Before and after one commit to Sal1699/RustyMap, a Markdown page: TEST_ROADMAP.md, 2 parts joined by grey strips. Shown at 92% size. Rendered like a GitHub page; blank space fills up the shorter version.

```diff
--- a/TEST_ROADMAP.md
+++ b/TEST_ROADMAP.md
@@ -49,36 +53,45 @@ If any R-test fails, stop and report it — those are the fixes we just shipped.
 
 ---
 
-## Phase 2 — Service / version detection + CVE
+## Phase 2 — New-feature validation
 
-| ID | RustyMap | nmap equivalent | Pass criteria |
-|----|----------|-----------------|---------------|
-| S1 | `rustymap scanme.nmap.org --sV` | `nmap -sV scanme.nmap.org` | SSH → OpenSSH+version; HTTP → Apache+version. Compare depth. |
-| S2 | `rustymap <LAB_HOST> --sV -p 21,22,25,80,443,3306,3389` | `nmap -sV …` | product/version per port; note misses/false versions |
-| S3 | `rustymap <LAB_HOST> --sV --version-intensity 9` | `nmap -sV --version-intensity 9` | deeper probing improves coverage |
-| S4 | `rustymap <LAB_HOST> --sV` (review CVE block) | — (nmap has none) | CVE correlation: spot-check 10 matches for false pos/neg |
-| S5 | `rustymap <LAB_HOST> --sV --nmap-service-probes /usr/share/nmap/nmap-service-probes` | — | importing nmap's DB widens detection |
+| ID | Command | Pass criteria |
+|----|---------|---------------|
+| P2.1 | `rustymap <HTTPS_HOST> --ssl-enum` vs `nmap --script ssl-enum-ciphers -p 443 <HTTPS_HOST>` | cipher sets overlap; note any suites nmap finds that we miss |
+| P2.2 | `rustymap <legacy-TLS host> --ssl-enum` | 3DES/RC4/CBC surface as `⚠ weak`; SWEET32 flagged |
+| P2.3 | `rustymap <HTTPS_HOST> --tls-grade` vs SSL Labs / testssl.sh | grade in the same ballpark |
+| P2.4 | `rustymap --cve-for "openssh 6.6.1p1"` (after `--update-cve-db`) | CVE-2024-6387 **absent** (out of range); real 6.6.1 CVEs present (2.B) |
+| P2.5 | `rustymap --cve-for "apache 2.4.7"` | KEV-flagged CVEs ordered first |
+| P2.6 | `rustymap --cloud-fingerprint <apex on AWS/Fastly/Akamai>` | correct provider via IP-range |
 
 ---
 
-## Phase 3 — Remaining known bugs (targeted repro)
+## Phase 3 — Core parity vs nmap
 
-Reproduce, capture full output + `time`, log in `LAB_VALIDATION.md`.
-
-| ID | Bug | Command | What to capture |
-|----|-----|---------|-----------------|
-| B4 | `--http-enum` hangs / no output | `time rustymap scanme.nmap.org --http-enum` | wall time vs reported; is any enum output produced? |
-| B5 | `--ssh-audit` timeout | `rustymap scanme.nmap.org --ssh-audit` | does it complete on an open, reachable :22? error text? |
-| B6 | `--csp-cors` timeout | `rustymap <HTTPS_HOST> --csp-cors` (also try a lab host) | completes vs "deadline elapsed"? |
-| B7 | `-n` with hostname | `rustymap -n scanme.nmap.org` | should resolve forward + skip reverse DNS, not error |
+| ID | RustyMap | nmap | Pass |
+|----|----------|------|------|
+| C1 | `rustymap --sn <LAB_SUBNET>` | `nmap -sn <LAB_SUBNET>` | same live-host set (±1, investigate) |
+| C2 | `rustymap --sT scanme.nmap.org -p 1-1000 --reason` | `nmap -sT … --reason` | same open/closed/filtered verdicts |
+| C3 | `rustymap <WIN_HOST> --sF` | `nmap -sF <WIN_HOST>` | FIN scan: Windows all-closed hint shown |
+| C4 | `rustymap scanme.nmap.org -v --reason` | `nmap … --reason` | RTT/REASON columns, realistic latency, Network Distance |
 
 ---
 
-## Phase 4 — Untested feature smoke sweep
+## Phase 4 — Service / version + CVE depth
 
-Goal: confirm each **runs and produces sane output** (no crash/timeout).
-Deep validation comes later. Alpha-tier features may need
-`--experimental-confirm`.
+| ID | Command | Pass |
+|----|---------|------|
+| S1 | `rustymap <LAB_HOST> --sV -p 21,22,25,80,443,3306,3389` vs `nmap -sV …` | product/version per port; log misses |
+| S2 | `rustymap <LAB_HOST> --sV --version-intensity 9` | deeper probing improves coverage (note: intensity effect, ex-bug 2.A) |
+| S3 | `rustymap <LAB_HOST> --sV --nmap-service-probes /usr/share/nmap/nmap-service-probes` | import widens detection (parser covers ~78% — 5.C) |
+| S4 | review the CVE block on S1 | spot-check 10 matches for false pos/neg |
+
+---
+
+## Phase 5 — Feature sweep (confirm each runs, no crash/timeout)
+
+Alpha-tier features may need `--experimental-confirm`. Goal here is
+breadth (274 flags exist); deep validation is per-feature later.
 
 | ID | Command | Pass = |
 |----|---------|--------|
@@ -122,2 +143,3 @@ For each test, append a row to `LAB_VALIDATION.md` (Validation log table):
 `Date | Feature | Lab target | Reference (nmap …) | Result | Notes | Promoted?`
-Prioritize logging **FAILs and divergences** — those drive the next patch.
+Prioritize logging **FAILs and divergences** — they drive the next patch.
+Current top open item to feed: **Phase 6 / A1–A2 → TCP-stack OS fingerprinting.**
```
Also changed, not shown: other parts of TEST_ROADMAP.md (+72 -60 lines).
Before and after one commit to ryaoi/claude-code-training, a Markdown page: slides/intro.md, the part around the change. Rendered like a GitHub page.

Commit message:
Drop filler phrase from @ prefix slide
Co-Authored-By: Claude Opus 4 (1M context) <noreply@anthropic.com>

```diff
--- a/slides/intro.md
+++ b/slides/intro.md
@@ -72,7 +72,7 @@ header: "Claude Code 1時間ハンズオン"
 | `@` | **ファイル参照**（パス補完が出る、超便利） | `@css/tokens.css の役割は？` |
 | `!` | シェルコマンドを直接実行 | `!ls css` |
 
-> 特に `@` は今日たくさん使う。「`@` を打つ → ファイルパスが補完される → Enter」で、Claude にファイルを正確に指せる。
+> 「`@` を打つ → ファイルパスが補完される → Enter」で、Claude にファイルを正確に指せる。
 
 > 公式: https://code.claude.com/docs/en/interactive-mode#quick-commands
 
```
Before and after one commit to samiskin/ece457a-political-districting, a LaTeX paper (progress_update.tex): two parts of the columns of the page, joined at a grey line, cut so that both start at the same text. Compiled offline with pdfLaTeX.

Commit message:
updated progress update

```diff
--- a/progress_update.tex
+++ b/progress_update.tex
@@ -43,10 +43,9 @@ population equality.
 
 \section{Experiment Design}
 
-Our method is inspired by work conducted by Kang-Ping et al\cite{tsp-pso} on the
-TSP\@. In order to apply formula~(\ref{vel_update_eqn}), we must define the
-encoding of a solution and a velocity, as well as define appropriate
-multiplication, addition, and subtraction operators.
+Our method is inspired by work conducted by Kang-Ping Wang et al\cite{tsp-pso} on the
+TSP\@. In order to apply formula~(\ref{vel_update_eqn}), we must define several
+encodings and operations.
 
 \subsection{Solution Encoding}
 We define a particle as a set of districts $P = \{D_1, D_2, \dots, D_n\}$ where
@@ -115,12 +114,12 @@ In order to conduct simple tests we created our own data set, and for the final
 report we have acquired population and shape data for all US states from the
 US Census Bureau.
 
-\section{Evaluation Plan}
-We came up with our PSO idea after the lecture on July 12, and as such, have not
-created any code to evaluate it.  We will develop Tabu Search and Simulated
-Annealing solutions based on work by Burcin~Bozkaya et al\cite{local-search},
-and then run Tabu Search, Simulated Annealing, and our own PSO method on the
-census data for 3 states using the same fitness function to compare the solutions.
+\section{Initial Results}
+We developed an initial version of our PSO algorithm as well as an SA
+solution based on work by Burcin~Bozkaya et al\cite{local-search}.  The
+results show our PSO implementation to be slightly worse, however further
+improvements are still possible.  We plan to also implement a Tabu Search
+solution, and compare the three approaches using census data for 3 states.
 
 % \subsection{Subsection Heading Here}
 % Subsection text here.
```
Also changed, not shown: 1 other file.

-----

Pull every line holding "page" out of the records.

§ **YOUR SOLUTION**:
Before and after one commit to Sal1699/RustyMap, a Markdown page: TEST_ROADMAP.md, 2 parts joined by grey strips. Shown at 92% size. Rendered like a GitHub page; blank space fills up the shorter version.
Before and after one commit to ryaoi/claude-code-training, a Markdown page: slides/intro.md, the part around the change. Rendered like a GitHub page.
Before and after one commit to samiskin/ece457a-political-districting, a LaTeX paper (progress_update.tex): two parts of the columns of the page, joined at a grey line, cut so that both start at the same text. Compiled offline with pdfLaTeX.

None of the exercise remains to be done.